Directions for this task -
Wherever the string "Roboto" shows up in the material below, copy that line.
####
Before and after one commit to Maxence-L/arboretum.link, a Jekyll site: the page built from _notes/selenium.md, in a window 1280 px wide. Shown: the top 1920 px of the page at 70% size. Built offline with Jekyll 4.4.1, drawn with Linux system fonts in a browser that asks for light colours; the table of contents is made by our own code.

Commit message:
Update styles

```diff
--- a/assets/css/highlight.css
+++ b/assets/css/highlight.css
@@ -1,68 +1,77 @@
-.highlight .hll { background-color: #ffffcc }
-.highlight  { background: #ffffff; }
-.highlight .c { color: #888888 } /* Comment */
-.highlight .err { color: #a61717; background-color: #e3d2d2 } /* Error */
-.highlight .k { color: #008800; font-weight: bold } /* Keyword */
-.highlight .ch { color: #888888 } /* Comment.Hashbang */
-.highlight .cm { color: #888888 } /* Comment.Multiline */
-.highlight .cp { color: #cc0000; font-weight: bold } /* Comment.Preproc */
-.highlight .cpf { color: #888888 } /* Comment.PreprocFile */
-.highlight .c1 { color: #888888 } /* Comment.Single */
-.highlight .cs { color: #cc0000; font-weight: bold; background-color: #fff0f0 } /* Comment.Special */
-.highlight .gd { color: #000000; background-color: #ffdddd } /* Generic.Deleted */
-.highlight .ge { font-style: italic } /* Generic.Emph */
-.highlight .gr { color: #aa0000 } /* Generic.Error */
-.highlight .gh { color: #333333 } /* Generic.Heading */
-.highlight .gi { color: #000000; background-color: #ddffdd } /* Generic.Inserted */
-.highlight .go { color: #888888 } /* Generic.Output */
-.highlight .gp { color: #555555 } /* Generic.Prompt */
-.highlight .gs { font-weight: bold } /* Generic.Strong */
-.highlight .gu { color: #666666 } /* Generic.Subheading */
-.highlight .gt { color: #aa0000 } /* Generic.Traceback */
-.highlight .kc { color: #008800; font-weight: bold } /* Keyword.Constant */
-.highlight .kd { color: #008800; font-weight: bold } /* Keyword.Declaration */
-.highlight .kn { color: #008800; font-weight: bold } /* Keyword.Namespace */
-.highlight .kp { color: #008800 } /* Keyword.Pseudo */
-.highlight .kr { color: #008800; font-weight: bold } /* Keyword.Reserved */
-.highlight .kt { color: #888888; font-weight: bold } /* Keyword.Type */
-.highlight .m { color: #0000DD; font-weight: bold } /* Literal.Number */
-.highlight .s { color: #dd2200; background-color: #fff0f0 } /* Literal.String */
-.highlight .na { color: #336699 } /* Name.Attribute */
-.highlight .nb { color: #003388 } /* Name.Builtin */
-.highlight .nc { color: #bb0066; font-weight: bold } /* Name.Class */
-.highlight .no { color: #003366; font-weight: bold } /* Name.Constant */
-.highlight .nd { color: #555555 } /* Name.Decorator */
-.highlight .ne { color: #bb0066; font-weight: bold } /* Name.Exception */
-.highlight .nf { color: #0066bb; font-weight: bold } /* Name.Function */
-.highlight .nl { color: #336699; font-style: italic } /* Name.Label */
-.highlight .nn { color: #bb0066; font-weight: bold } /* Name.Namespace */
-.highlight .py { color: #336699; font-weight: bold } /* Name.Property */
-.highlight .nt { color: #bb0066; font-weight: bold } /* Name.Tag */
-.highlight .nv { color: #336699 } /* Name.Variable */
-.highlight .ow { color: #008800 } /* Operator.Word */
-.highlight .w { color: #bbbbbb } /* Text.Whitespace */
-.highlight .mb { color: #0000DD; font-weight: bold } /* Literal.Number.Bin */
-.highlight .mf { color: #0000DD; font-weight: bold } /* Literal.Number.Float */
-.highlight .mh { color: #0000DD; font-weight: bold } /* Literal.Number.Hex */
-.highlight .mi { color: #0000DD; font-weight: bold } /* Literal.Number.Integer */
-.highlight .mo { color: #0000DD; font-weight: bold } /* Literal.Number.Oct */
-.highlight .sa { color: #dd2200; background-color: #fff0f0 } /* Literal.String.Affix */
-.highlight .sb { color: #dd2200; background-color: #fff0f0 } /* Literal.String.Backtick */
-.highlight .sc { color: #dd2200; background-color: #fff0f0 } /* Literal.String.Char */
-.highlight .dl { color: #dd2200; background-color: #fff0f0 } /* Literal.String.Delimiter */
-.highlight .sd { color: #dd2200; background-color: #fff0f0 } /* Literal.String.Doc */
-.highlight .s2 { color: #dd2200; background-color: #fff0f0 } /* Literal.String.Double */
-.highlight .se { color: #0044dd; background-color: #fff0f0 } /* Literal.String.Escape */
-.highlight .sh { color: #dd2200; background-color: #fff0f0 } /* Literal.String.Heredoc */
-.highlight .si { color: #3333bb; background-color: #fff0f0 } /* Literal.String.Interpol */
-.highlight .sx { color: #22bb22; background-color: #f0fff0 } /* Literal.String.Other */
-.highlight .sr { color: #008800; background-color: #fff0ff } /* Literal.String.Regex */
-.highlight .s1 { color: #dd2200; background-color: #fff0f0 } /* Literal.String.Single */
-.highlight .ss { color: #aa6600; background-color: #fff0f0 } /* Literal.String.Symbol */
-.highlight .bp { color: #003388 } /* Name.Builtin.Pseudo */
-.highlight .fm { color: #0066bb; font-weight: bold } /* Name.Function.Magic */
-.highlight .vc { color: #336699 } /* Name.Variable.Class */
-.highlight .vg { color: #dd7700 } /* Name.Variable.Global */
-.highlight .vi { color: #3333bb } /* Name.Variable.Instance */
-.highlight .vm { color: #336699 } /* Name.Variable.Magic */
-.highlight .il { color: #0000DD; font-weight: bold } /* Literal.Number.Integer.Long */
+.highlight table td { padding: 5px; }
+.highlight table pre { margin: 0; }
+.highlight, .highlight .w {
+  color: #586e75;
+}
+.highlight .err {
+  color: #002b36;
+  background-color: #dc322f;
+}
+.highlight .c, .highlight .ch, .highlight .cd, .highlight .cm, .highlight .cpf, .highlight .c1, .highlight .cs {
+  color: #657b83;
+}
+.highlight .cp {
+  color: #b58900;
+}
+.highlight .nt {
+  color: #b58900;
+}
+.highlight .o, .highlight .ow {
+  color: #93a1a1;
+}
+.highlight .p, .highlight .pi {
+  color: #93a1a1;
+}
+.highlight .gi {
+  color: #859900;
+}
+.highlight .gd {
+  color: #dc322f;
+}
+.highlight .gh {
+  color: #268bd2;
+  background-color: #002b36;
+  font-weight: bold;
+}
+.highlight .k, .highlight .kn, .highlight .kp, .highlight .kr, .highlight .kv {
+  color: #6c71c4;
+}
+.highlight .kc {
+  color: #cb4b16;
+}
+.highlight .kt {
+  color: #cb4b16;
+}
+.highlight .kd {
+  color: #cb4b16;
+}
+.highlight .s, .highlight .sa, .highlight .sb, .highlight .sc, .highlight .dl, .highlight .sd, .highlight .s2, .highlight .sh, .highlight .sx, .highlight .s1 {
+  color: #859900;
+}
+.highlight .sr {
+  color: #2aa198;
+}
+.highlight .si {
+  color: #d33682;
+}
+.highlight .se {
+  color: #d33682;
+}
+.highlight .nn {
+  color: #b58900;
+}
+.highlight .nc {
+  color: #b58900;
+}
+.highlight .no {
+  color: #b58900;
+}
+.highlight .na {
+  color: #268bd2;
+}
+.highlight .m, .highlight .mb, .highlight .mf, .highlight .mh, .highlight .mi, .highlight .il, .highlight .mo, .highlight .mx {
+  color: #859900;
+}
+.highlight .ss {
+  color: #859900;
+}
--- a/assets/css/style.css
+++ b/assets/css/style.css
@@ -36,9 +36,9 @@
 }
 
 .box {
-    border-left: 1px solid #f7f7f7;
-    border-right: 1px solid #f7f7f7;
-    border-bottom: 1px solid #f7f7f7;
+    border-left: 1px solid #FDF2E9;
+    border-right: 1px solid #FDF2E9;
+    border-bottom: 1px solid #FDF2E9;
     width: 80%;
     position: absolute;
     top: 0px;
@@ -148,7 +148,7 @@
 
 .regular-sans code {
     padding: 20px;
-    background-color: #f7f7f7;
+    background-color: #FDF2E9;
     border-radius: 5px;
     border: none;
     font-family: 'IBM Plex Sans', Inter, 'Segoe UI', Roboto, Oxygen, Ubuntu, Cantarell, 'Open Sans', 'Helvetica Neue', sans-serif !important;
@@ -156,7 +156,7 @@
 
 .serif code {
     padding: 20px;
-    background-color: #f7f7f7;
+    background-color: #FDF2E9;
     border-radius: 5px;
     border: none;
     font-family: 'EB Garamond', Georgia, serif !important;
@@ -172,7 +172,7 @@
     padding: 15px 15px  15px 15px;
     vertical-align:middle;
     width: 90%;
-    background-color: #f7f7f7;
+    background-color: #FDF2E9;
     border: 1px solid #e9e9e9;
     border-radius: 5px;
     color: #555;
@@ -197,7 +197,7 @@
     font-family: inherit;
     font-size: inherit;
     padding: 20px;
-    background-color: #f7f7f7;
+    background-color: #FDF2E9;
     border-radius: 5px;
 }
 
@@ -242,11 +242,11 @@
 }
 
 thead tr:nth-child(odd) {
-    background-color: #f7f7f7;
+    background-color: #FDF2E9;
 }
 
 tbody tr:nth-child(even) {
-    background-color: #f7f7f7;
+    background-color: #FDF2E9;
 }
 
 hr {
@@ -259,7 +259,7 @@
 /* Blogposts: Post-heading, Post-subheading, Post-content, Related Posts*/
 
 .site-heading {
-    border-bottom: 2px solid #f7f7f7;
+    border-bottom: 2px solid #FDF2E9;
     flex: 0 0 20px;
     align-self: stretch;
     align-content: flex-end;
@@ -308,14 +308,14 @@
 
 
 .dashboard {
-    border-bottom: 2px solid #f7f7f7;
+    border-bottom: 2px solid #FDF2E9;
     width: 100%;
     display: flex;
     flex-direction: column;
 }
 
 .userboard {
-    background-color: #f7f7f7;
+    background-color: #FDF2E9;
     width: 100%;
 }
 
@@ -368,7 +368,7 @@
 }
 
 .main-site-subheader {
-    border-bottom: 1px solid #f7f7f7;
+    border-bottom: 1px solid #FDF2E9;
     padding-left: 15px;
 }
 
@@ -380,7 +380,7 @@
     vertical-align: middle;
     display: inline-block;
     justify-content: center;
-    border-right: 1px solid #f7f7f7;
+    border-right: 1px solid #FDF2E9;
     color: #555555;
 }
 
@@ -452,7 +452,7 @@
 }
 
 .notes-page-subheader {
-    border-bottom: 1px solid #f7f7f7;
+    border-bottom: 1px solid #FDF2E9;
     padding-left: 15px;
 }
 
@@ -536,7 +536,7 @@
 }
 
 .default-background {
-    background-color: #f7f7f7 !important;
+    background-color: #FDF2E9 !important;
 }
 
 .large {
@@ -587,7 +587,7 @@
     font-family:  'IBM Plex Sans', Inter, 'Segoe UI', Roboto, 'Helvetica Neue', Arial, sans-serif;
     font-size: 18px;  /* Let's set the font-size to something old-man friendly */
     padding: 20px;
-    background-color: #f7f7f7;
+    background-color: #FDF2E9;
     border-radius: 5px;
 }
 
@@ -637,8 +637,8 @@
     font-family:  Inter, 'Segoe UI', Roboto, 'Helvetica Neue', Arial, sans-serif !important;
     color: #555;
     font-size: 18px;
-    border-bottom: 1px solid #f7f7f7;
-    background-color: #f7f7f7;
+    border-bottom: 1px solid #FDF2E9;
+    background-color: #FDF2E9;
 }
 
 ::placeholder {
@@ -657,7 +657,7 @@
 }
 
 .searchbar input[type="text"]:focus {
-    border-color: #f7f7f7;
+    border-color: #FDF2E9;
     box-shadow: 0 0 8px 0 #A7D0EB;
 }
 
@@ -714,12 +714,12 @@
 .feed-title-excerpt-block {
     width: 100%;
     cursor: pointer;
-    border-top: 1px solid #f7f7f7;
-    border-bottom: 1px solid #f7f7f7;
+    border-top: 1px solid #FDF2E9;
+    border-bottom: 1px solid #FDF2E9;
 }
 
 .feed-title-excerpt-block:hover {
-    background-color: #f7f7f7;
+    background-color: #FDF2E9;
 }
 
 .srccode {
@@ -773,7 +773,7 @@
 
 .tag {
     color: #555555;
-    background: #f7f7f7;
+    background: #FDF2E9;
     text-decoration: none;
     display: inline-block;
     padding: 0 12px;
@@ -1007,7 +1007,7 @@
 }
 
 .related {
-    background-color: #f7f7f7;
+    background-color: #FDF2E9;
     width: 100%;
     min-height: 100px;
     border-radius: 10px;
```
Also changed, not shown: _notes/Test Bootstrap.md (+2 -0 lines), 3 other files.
####
Solved problem -
     font-family: 'IBM Plex Sans', Inter, 'Segoe UI', Roboto, Oxygen, Ubuntu, Cantarell, 'Open Sans', 'Helvetica Neue', sans-serif !important;
     font-family:  'IBM Plex Sans', Inter, 'Segoe UI', Roboto, 'Helvetica Neue', Arial, sans-serif;
     font-family:  Inter, 'Segoe UI', Roboto, 'Helvetica Neue', Arial, sans-serif !important;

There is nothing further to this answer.